Was I being parochial and missing a broader local crime wave? Time to investigate. The FBI does not keep crime statistics specifically for my community, but various websites purport to gather, analyze, and compare crime stats. Bestplaces.net publishes a “crime scale” of 1 to 100, 1 being improbably safe and 100, I suppose, being “holy shit, step on the gas and get us out of here.” On this scale, my area has a violent crime rate of 36.5, compared to a national rate of 22.7. I’ve no idea what either number means. NeighborhoodScout.com claims that our local “total crime index” is 28 (according to its “SecurityGauge” technology, or algorithm or formula or whatever), meaning around here we’re safer than only 28 percent of American cities. Who knew. At least it says I live in the second-safest part of town, which is a comfort. It also reports that there are 70 annual violent crimes and 384 annual property crimes, but cites no year to define the annual part. Perhaps those are mathematical constants, like the golden ratio or pi.

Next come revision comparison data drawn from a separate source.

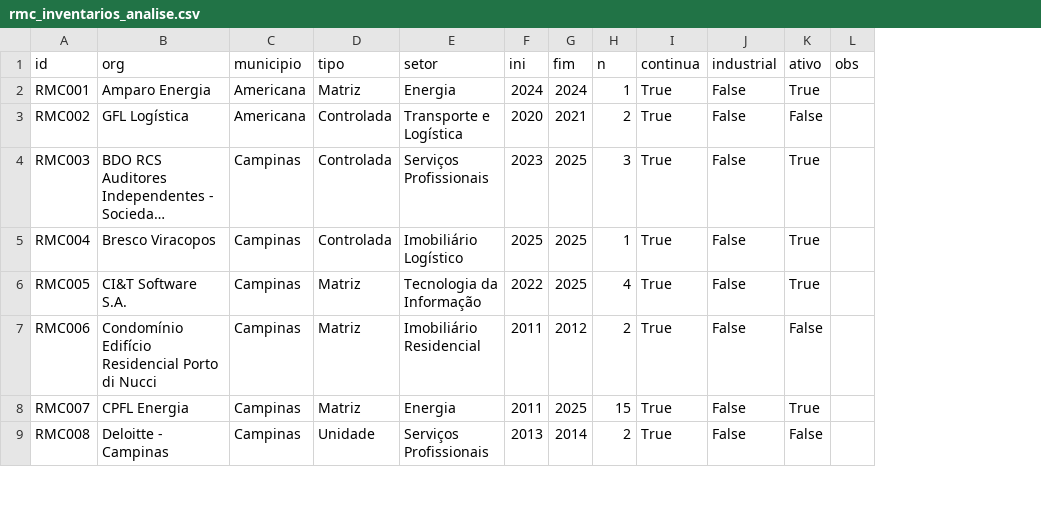
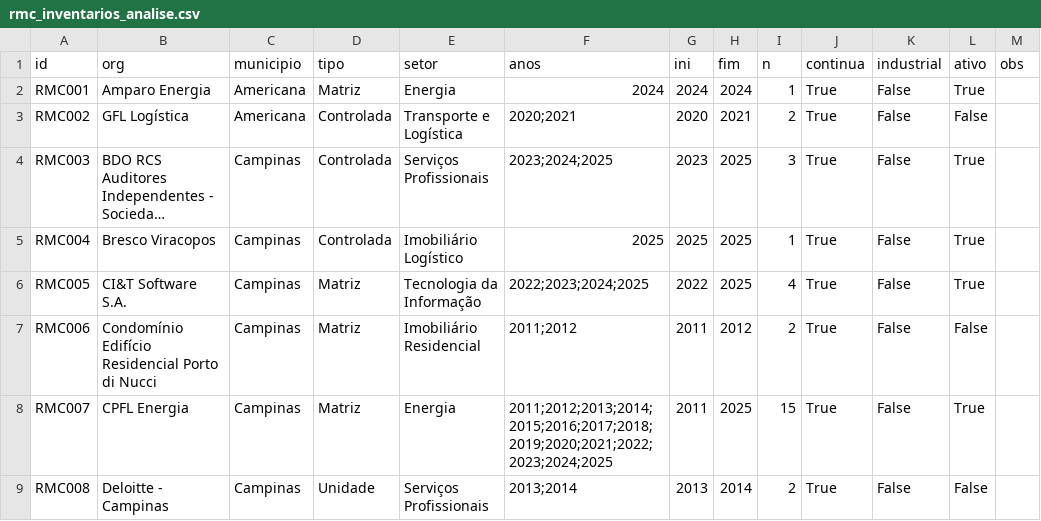
Before and after one commit to Viniciusvto/ic-rmc, a CSV file: dados/tratados/rmc_inventarios_analise.csv, drawn as a sheet; only a part is shown; long unchanged cells end in …; the diff names each change by its address in the sheet, - before the commit and + after, or states it on an @@ line.

```diff
--- a/dados/tratados/rmc_inventarios_analise.csv
+++ b/dados/tratados/rmc_inventarios_analise.csv
+column F (anos), rows 2-9: 2024 | 2020;2021 | 2023;2024;2025 | 2025 | 2022;2023;2024;2025 | 2011;2012 | 2011;2012;2013;2014;2015;2016;2017;2018;2019;2020;2021;2022;2023;2024;2025 | 2013;2014
```
Also changed, not shown: 2 other files.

CrimeGrade.org claims that “a crime occurs every 10 hours 17 minutes (on average)” in my locale, but does not cite a source or how the rate was calculated. “Your chance of being a victim of crime in [my vicinity] may be as high as 1 in 20 in the south neighborhoods,” its website says, and provides a helpful color-coded map. Adjacent to my immediate surroundings is an area colored an alarming red, which means an F in violent “Crime Crime Grades.” (Yes, “Crime Crime Grades” is the exact wording, which does not fill me with confidence about CrimeGrade.org’s attention to detail.) CrimeGrade.org claims a trademark on “Overall Crime Grade,” which is surely a lie—that’s like trademarking “Might Rain Tomorrow”—and informs me that “your home is 300% more likely to be robbed with no home security system.” Below this ominous stat is a button for the “best home security systems.” One suspects this is CrimeGrade.org’s real business—charging businesses to link to their services.

Being a retired intrepid journo, I drove around this nearby Crime Crime F neighborhood, in daylight hours but alone and unarmed—how’s that for courage?—to see what the local mean streets look like. The designated danger zone includes a high school and is dense with apartment buildings. Compared to tract house developments, apartment complexes do tend to have more crime, due to factors such as greater population density, renters having less investment in the neighborhood, more transience, and more targets for petty crime per block. But I worked for nearly 30 years in Baltimore, statistically one of the nation’s most dangerous cities, and I have been on some of Charm City’s most blighted streets. Baltimore blight is the real deal. Crime Crime F blight bore no resemblance. The apartment buildings looked maintained, the lawns mowed. There were no loiterers, no broken windows, no graffiti…you get the picture.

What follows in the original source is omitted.